Size: 48cm x 40cm x 18cm
Tumble dry at a low temperature
We offer a single flat rate shipping option: tracked shipping with Royal Mail.
* For addresses in the UK, tracked postage takes 2-3 business days.
* International shipping is available to all destinations. For Europe estimated delivery is 3-5 business days, and for the rest of the world 5-12 business days.
* ISHKAR is not responsible for customs duties or taxes on international shipments, nor is it responsible for delays associated with the import process.
We offer free shipping for:
UK orders over £150
European orders over €180
Rest of the world orders over $240
• We will be happy to offer a full refund (excluding shipping) on items returned within 14 days of receipt of delivery.
• Returned items must be unworn, unwashed and undamaged products purchased directly from ISHKAR.com.

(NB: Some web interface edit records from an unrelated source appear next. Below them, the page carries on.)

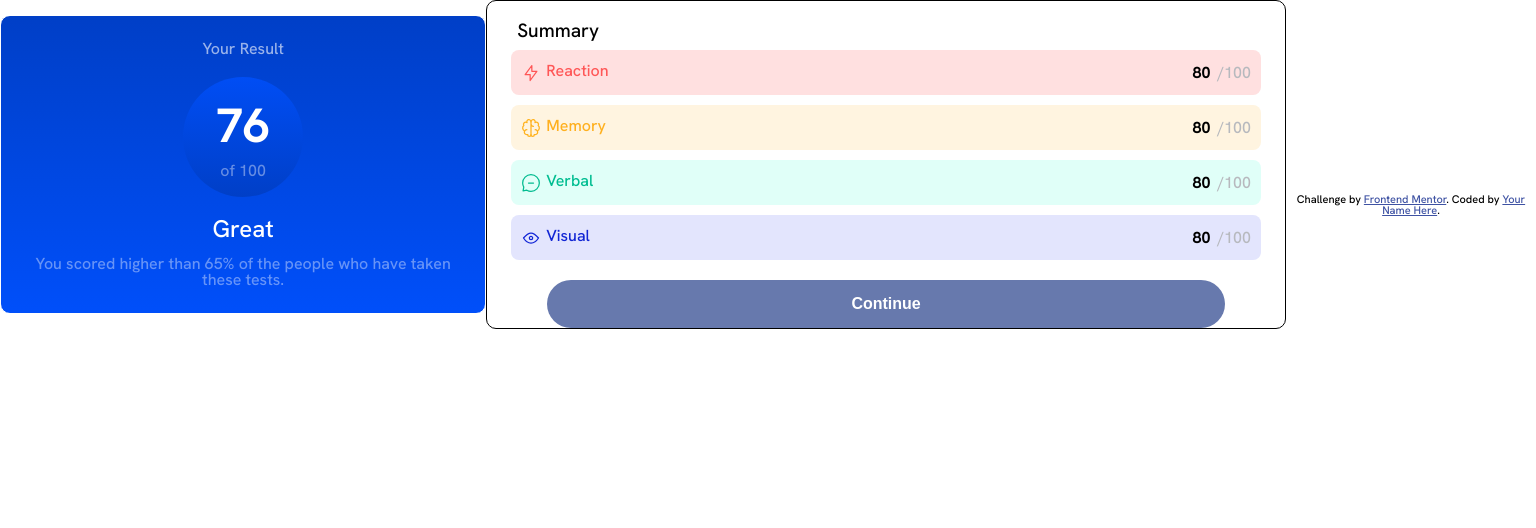
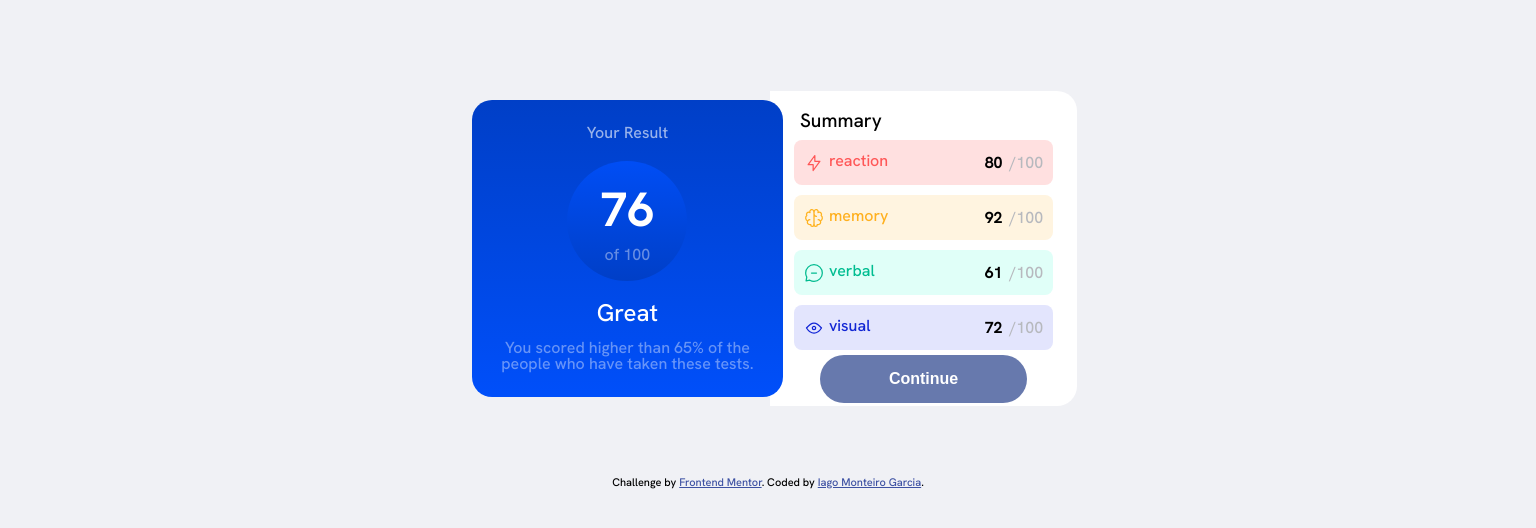
Before and after one commit to iago-monteirog/results-summary-FrontendMentor-Challenge, a plain HTML site: page index.html in a window 1536 px wide. Drawn offline with nearby package versions, Linux system fonts and the light colour scheme.

Commit message:
feat: concluded design and manipuletes DOM with js

```diff
--- a/data.json
+++ b/data.json
@@ -1,21 +1,21 @@
 [
   {
-    "category": "Reaction",
+    "category": "reaction",
     "score": 80,
     "icon": "./assets/images/icon-reaction.svg"
   },
   {
-    "category": "Memory",
+    "category": "memory",
     "score": 92,
     "icon": "./assets/images/icon-memory.svg"
   },
   {
-    "category": "Verbal",
+    "category": "verbal",
     "score": 61,
     "icon": "./assets/images/icon-verbal.svg"
   },
   {
-    "category": "Visual",
+    "category": "visual",
     "score": 72,
     "icon": "./assets/images/icon-visual.svg"
   }
--- a/index.html
+++ b/index.html
@@ -12,22 +12,10 @@
     crossorigin="anonymous" referrerpolicy="no-referrer" />
   <link rel="stylesheet" href="./style.css">
   <title>Frontend Mentor | Results summary component</title>
-
-  <!-- Feel free to remove these styles or customise in your own stylesheet 👍 -->
-  <style>
-    .attribution {
-      font-size: 11px;
-      text-align: center;
-    }
-
-    .attribution a {
-      color: hsl(228, 45%, 44%);
-    }
-  </style>
 </head>
 
 <body>
-
+  <div class="container">
     <header>
       <h3 class="your__result">Your Result</h3>
       <div class="score">
@@ -42,7 +30,8 @@
 
     <main>
       <h2>Summary</h2>
-    <div class="result__card reaction">
+      <div id="card">
+        <!-- <div class="result__card reaction">
           <div class="category">
             <img src="./assets/images/icon-reaction.svg" alt="Reaction icon">
             <span>Reaction</span>
@@ -80,20 +69,21 @@
           <div class="score__category">
             <span>80</span>
             <p>/100</p>
-      </div>
+          </div> -->
         </div>
         <div class="btn">
           <button>Continue</button>
         </div>
+      </div>
     </main>
-
+  </div>
   <footer>
     <div class="attribution">
       Challenge by <a href="https://www.frontendmentor.io?ref=challenge" target="_blank">Frontend Mentor</a>.
-      Coded by <a href="#">Your Name Here</a>.
+      Coded by <a href="https://github.com/iago-monteirog">Iago Monteiro Garcia</a>.
     </div>
   </footer>
-
+  <script src="./js/main.js"></script>
 </body>
 
 </html>
--- /dev/null
+++ b/js/main.js
@@ -0,0 +1,35 @@
+let data = [];
+
+function showCategorys(categoryList) {
+
+    const card = document.getElementById('card');
+
+    categoryList.forEach(element => {
+        card.innerHTML += `
+    <div class="result__card ${element.category}">
+        <div class="category">
+            <img src="${element.icon}" alt="Reaction icon">
+            <span>${element.category}</span>
+        </div>
+        <div class="score__category">
+            <span>${element.score}</span>
+            <p>/100</p>
+        </div>
+    </div>
+    `
+    })
+}
+
+async function getData() {
+    try {
+        data = await fetch('data.json');
+
+        const convertedData = await data.json();
+
+         showCategorys(convertedData);
+    } catch (error) {
+        throw Error('Ocorreu algum erro');
+    }
+}
+
+getData();
--- a/style.css
+++ b/style.css
@@ -166,27 +166,53 @@ footer {
     margin-top: 80px;
 }
 
+.attribution {
+    font-size: 11px;
+    text-align: center;
+  }
+
+  .attribution a {
+    color: hsl(228, 45%, 44%);
+  }
+
 @media (min-width: 1300px) {
     body {
+        background-color: hsl(221, 19%, 95%);
+    }
+    .container {
         display: flex;
         flex-direction: row;
+        position: relative;
+        border-radius: 20px;
+        justify-content: center;
         align-items: center;
-        justify-content: center;
-        height: 100%;
-        margin: 0;
-        padding: 0;
+        margin-top: 100px;
+      }
+
+      header{
+        width: 17%;
+        border-radius: 20px;
+        z-index: 2;
       }
 
       main {
-        min-height: 100%;
-        width: 60%;
-        border: 1px solid;
-        border-radius: 10px;
+        display: flex;
+        flex-direction: column;
+        z-index: 1;
+        padding: 0px;
+        margin: -13px;
+        width: 20%;
+        border-bottom-right-radius: 20px;
+        border-top-right-radius: 20px;
+        background-color: hsl(0, 0%, 100%);
+        height: 315px;
       }
 
-      header {
-        height: 100%;
-        border: 1px solid;
-        border-radius: 10px;
+      .btn {
+        margin: -5px;
+      }
+
+      .btn button {
+        width: 65%;
       }
 }
```
Lines whose indentation alone changed are shown as unchanged.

• Proof of purchase is required.
• For defective, damaged or incorrect items, please notify us within five days of delivery in order to receive a refund/exchange.
• Email us at firstname.lastname@example.org to organise the return.
ISHKAR has joined together with the Peace Dividend Initiative to create an innovative collection of products which support peace in Colombia. This bag is the product of a design collaboration between ISHKAR, and Bogata based peace initiative Todos Ponen, led by fashion designer Maria Luisa Ortiz. Each piece is made from reclaimed uniform material that would otherwise have been sent to landfill. The bag incorporates a discrete mola, a symbolic embroidered panel.
This product is the result of a peace value chain which involves former FARC combatants, local entrepreneurs and civil society members. By building cooperation between these parts of society, each product aims to stitch together parts of Colombia that have been pulled apart by conflict.
Embera Katío, is an indigenous community based in Tierralta, Cordoba, a region of Colombia that is often caught in the crossfire between guerrillas and paramilitary groups. Through their cooperative, Ebera Neka, they produce traditional molas and intricate beadwork, aiming to create opportunities for indigenous families and to preserve their artisanal traditions.
Ciro Gómez is a former combatant of the FARC and one of thousands of demobilized members now working to reintegrate into society. Struggling to find employment, Ciro decided to learn a new trade. In 2005, with the aid of the Corporación Mundial de la Mujer Colombia, he established his own manufacturing company where he now employs 17 people.